3. Check Your Tire Pressure and Wear

You may remember from high school science that temperature and pressure are highly linked, so as summer brings hotter days, it also brings higher tire pressures that can cause blowouts to interrupt your vacation. To prevent any tire-related catastrophes, you should reserve time in your schedule to check your tire pressure every month. Your owner’s manual should tell you what your proper inflation levels are. If you are regularly adding quite a bit of air to your tires, you may have a small leak that requires a tire patch or replacement.

4. Check Your Battery

Check your battery!

Check your battery!

There are two ways hot weather kills car batteries fast:

  1. Heated water evaporates from battery fluid, which causes battery grids to break down.
  2. Heat increases the battery’s rate of corrosion, which blocks contact between the battery and engine.

Plus, if you live in a place with a long, freezing winter, your battery may already be weakened from months of hard work starting a frozen engine. Before the mercury climbs too high, you should do some quick tests to make sure your battery is in working order.

  • Look for cracks or bulges in the battery casing. If you find any, it is time to find a replacement.
  • Remove filler caps to check fluid levels in each cell.
  • Fill any low cells with distilled water, not tap water.
  • Clean the connections with a scouring pad and baking soda.

5. Check Your Air Filter

Cars that see a lot of miles on salt-covered, winterized streets or dirt and gravel roads usually have air filters that are absolutely clogged with debris. A dirty air filter tends to decrease an engine’s mileage, and on summer road trips, you need all the fuel efficiency you can get. Air filters are reasonably priced and relatively easy to remove and replace, so you might as well spare the expense of a new air filter every one or two years on the road.

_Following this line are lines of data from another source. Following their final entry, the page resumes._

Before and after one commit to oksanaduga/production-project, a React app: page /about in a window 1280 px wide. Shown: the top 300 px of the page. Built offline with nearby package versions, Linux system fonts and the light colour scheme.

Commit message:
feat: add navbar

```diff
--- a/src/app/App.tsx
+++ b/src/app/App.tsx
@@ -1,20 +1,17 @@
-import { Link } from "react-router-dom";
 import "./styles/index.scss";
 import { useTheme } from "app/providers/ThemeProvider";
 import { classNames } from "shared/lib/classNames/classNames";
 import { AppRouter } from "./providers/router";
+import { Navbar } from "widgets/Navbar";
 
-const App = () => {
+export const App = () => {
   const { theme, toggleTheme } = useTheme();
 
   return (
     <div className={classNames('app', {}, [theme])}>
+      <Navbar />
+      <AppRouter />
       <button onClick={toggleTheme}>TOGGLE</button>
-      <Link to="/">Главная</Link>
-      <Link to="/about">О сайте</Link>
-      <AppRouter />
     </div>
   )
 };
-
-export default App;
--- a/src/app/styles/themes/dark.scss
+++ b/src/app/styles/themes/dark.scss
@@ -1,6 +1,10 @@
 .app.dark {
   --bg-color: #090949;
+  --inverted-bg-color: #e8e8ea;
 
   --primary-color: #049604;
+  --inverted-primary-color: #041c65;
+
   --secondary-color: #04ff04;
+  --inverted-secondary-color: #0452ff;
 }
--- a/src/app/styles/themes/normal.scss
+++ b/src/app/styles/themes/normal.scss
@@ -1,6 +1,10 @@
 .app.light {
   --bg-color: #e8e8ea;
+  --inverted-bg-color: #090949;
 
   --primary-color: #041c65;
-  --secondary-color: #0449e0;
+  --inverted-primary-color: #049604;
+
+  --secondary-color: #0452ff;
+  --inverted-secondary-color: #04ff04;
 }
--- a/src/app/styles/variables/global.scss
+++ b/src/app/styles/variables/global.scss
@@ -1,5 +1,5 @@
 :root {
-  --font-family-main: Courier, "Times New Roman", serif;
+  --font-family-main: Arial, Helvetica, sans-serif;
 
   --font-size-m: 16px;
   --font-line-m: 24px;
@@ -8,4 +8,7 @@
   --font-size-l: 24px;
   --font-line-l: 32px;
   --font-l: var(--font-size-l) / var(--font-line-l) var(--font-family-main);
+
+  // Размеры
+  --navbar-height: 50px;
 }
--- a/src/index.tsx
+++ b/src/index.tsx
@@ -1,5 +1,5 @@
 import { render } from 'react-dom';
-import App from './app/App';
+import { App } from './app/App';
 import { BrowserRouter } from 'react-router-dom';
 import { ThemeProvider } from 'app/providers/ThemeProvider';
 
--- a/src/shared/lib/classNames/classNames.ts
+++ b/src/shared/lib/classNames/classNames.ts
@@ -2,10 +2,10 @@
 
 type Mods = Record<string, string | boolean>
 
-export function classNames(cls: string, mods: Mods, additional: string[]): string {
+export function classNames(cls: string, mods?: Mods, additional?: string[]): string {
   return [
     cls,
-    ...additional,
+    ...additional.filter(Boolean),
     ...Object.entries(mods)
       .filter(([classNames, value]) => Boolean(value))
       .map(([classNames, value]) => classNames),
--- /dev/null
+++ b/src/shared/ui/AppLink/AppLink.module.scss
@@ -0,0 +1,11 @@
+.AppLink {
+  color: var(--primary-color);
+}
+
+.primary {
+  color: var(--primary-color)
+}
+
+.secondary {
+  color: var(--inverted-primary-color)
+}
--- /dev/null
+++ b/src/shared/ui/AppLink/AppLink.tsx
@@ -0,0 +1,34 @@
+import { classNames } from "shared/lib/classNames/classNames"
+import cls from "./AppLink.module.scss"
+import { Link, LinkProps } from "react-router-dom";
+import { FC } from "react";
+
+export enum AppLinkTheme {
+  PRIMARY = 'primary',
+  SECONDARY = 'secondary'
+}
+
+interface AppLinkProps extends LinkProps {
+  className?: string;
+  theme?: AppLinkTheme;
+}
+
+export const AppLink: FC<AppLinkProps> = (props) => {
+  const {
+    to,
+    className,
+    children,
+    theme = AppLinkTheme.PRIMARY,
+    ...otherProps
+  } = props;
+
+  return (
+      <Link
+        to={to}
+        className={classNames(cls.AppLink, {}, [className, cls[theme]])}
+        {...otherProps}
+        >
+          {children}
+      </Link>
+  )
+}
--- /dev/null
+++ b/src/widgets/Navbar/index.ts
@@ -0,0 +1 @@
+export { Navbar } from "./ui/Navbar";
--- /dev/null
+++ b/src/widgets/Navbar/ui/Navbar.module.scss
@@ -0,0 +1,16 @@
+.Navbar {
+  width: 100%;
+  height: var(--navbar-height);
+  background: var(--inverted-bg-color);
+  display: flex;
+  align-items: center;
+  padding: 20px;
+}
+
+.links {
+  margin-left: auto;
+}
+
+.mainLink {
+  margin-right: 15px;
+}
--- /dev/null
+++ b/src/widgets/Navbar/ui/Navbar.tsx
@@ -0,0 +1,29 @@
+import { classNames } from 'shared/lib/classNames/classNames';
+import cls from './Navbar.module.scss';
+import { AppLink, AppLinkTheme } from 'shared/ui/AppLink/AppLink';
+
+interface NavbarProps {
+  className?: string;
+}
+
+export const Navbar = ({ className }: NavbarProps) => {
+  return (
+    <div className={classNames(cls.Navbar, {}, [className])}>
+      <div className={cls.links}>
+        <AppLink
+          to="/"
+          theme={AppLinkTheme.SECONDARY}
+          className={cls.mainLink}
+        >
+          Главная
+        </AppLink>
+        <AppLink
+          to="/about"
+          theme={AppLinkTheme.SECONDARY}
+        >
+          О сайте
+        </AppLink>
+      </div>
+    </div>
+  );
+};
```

6. Check Your Air Conditioning

While your car might not need a comfortable cabin environment to function, you probably need air conditioning to survive summer in your car. For reliable functioning, you should run your A/C for about 10 minutes every month to prevent the system from developing leaks or clogs. If your A/C stops cooling the cabin’s temperature, you probably need to add more refrigerant to the system; however, before you do this, you should check the line for any leaks that could be damaging the environment. After patching any cracks and refilling the Freon, you should stay cool throughout the summer heat.